#### Aim of the task
For the string "Also", search the entries below and copy every line where it appears.

#### Input material
+---+

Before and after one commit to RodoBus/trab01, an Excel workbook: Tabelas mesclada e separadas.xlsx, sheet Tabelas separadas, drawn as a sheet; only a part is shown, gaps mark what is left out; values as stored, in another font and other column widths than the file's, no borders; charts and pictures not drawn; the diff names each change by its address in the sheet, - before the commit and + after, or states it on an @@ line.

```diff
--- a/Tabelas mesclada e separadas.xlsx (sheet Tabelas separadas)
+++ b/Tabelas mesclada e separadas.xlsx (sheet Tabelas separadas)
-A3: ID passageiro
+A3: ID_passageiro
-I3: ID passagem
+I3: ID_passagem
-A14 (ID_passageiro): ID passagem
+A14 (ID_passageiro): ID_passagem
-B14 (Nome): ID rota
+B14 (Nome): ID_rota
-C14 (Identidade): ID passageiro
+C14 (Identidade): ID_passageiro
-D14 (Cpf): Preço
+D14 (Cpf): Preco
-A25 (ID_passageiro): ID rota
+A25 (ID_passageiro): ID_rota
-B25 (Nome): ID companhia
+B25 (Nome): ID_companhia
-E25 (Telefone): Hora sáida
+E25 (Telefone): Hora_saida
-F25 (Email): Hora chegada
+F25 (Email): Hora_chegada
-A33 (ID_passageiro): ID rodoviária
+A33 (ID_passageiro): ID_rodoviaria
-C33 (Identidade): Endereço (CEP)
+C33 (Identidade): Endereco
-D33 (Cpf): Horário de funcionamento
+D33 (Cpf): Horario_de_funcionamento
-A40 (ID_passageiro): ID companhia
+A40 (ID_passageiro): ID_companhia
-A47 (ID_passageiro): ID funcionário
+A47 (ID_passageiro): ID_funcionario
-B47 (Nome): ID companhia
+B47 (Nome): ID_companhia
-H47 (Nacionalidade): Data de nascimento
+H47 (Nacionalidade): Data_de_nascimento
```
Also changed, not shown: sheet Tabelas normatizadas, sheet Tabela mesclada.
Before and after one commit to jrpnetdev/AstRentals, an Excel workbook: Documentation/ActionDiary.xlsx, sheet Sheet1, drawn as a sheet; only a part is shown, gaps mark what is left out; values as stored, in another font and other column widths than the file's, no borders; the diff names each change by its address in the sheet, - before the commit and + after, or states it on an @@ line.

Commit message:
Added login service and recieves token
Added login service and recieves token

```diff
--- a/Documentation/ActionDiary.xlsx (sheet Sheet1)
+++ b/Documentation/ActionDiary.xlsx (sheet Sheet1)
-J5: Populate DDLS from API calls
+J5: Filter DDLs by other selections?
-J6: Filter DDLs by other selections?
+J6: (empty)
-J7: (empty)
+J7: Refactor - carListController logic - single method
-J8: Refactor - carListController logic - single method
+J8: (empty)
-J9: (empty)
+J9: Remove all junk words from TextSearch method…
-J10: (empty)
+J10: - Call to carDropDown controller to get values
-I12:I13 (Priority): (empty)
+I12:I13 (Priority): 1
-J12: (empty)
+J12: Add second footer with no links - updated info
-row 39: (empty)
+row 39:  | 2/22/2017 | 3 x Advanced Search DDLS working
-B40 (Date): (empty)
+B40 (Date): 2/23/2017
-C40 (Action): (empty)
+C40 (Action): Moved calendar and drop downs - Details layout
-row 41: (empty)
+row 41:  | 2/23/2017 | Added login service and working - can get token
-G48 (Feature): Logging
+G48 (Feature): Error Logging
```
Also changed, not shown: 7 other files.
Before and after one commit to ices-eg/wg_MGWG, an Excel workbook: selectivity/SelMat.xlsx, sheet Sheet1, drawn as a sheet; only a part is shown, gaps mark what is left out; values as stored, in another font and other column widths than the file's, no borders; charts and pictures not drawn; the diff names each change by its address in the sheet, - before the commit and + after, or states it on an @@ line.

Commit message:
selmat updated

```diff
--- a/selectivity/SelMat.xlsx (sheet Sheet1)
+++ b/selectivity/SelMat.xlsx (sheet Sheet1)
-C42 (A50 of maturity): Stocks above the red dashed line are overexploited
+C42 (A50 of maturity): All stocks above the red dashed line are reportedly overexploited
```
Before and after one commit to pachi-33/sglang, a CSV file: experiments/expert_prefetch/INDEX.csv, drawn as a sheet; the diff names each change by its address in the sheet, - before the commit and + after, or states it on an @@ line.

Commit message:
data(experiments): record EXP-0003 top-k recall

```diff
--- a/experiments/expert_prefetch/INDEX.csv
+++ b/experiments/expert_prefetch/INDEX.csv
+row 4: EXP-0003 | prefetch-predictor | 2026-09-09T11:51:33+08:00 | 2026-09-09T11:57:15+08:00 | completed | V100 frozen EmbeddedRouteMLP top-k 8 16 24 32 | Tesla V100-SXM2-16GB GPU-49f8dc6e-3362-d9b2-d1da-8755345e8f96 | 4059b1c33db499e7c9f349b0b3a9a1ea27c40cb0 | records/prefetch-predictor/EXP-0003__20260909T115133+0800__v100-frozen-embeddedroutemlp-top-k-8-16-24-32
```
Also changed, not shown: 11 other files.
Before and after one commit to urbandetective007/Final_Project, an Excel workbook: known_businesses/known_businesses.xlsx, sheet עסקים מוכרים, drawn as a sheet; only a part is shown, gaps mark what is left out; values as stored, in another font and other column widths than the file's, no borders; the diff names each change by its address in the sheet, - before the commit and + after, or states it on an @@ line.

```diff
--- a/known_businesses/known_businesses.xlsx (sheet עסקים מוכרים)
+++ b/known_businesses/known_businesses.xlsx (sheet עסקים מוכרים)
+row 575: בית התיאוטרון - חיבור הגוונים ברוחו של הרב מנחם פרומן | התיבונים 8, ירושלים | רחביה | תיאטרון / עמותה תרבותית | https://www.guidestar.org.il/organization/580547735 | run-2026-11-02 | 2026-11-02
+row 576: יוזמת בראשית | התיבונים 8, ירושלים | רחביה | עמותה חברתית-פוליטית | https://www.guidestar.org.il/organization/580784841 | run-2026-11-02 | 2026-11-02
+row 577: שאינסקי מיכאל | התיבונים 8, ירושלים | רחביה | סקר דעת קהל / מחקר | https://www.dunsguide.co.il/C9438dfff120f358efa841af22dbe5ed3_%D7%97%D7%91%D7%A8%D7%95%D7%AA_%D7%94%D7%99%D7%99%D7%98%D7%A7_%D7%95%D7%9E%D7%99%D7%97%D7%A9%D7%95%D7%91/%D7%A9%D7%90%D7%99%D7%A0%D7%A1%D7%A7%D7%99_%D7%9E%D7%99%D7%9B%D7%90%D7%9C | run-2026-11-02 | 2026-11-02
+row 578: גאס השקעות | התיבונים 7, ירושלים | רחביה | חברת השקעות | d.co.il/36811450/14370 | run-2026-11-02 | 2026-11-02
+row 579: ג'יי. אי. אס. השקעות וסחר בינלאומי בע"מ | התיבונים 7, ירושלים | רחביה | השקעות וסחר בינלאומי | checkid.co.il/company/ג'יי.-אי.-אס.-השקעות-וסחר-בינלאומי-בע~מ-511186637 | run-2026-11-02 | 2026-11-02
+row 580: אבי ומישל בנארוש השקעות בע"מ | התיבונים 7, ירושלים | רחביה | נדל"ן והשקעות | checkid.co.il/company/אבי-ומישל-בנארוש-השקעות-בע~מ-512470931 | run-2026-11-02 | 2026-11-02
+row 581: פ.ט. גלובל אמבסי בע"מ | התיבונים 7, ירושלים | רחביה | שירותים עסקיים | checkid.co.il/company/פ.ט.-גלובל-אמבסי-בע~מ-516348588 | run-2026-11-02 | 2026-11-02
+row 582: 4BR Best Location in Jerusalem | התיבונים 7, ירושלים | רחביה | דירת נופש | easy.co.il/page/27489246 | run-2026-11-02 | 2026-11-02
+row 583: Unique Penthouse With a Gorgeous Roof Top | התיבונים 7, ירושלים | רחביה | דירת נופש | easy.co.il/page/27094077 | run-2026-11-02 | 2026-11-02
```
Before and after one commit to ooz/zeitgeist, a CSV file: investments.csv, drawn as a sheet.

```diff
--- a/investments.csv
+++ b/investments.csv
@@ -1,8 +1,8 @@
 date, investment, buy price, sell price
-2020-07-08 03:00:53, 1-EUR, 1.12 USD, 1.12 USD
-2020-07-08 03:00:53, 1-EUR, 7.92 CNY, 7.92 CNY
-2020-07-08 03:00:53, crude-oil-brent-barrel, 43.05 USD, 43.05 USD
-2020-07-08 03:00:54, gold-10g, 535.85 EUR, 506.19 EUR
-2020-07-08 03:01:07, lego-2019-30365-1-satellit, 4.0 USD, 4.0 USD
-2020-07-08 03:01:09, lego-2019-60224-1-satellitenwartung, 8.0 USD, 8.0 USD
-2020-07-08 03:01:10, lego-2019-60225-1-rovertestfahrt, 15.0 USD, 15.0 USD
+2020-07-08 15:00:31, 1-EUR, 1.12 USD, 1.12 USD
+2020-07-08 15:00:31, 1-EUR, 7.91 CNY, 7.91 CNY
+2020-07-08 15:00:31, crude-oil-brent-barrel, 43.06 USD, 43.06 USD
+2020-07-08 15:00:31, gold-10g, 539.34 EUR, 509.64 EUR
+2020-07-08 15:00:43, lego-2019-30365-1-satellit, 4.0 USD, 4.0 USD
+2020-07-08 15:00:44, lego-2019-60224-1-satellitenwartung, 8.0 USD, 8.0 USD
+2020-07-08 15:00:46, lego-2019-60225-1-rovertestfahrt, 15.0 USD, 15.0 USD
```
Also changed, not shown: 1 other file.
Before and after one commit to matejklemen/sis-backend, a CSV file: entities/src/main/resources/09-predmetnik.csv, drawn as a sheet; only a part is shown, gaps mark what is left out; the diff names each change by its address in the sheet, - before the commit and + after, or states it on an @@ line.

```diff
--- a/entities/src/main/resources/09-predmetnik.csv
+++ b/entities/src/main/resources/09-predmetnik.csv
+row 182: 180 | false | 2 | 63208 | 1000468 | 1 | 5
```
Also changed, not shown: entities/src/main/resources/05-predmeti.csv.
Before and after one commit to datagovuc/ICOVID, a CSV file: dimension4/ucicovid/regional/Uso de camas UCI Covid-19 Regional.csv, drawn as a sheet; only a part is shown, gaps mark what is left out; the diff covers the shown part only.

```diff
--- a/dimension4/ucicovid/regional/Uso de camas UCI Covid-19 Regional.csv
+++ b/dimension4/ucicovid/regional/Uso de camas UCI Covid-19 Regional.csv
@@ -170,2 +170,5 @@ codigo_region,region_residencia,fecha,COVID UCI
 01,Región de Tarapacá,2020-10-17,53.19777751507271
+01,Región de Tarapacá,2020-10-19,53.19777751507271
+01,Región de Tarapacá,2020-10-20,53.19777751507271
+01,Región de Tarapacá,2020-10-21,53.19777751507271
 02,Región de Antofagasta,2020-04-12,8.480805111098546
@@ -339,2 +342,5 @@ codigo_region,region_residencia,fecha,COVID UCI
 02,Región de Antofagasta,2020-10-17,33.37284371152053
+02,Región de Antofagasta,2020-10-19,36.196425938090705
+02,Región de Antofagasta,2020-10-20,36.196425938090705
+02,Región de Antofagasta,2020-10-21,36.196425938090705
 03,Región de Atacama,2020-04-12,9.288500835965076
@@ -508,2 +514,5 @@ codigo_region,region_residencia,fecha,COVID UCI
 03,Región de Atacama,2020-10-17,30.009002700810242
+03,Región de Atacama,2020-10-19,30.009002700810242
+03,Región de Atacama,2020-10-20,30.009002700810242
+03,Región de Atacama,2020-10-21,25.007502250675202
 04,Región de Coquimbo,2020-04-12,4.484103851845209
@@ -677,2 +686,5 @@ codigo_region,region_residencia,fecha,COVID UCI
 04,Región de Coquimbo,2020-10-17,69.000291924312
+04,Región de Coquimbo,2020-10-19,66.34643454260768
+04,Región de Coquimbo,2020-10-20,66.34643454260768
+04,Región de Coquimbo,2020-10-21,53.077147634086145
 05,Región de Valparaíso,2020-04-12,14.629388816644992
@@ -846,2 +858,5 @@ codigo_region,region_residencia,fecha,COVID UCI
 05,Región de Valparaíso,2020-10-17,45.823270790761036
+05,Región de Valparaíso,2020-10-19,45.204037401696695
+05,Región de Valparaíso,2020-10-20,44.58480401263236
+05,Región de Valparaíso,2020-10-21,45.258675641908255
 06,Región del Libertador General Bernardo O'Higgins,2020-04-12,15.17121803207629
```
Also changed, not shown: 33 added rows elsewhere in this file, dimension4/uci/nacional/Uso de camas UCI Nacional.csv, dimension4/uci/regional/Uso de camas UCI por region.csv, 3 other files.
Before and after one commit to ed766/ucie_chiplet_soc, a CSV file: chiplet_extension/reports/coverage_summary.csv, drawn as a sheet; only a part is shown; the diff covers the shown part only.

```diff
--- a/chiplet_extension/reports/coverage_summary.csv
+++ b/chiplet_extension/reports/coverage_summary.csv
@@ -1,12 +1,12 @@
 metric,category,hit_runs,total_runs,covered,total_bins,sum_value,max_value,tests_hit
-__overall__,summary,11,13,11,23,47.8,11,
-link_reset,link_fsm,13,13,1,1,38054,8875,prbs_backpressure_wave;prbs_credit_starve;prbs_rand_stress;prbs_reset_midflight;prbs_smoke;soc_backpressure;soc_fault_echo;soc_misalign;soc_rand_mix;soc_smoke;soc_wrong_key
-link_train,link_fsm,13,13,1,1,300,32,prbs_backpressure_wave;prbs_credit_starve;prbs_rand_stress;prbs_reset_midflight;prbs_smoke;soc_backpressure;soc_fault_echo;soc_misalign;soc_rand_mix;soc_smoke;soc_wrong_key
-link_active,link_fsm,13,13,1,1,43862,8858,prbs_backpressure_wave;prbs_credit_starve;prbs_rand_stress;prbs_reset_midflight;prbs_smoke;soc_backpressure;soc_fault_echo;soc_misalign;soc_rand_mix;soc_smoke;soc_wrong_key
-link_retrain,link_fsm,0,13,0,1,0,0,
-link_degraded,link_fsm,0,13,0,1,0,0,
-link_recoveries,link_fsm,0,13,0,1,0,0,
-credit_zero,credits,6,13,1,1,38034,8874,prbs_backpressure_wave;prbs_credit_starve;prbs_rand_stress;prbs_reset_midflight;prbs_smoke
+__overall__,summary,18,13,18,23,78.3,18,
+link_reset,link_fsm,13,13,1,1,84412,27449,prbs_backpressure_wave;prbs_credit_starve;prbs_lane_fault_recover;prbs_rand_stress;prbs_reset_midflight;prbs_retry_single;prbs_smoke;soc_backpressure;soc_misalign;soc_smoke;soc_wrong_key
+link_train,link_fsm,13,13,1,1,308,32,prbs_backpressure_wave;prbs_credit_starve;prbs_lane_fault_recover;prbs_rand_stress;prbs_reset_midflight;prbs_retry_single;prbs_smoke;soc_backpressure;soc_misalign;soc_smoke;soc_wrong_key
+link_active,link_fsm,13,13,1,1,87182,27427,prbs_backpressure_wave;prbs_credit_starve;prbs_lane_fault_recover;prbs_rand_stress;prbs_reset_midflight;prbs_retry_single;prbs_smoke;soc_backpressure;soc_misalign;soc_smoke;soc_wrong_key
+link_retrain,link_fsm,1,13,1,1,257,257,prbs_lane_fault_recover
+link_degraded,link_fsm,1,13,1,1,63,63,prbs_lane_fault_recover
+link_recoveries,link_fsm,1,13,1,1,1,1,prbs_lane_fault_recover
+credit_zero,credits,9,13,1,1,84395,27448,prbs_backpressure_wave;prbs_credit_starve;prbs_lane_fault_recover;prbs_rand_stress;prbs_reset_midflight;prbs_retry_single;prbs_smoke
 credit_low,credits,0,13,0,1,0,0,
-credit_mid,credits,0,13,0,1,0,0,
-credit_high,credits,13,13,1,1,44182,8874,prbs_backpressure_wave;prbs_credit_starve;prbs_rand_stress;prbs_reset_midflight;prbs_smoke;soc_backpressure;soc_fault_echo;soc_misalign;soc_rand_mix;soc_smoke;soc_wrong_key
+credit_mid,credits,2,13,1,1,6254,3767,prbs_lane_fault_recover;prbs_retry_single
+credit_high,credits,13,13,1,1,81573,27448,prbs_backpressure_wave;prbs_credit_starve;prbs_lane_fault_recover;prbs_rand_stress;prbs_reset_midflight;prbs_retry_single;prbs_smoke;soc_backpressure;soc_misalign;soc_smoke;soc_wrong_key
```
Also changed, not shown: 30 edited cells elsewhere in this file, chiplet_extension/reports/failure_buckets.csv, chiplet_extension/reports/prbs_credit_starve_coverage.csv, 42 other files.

+---+

#### Response
Also changed, not shown: sheet Tabelas normatizadas, sheet Tabela mesclada.
Also changed, not shown: 7 other files.
Also changed, not shown: 11 other files.
Also changed, not shown: 1 other file.
Also changed, not shown: entities/src/main/resources/05-predmeti.csv.
Also changed, not shown: 33 added rows elsewhere in this file, dimension4/uci/nacional/Uso de camas UCI Nacional.csv, dimension4/uci/regional/Uso de camas UCI por region.csv, 3 other files.
Also changed, not shown: 30 edited cells elsewhere in this file, chiplet_extension/reports/failure_buckets.csv, chiplet_extension/reports/prbs_credit_starve_coverage.csv, 42 other files.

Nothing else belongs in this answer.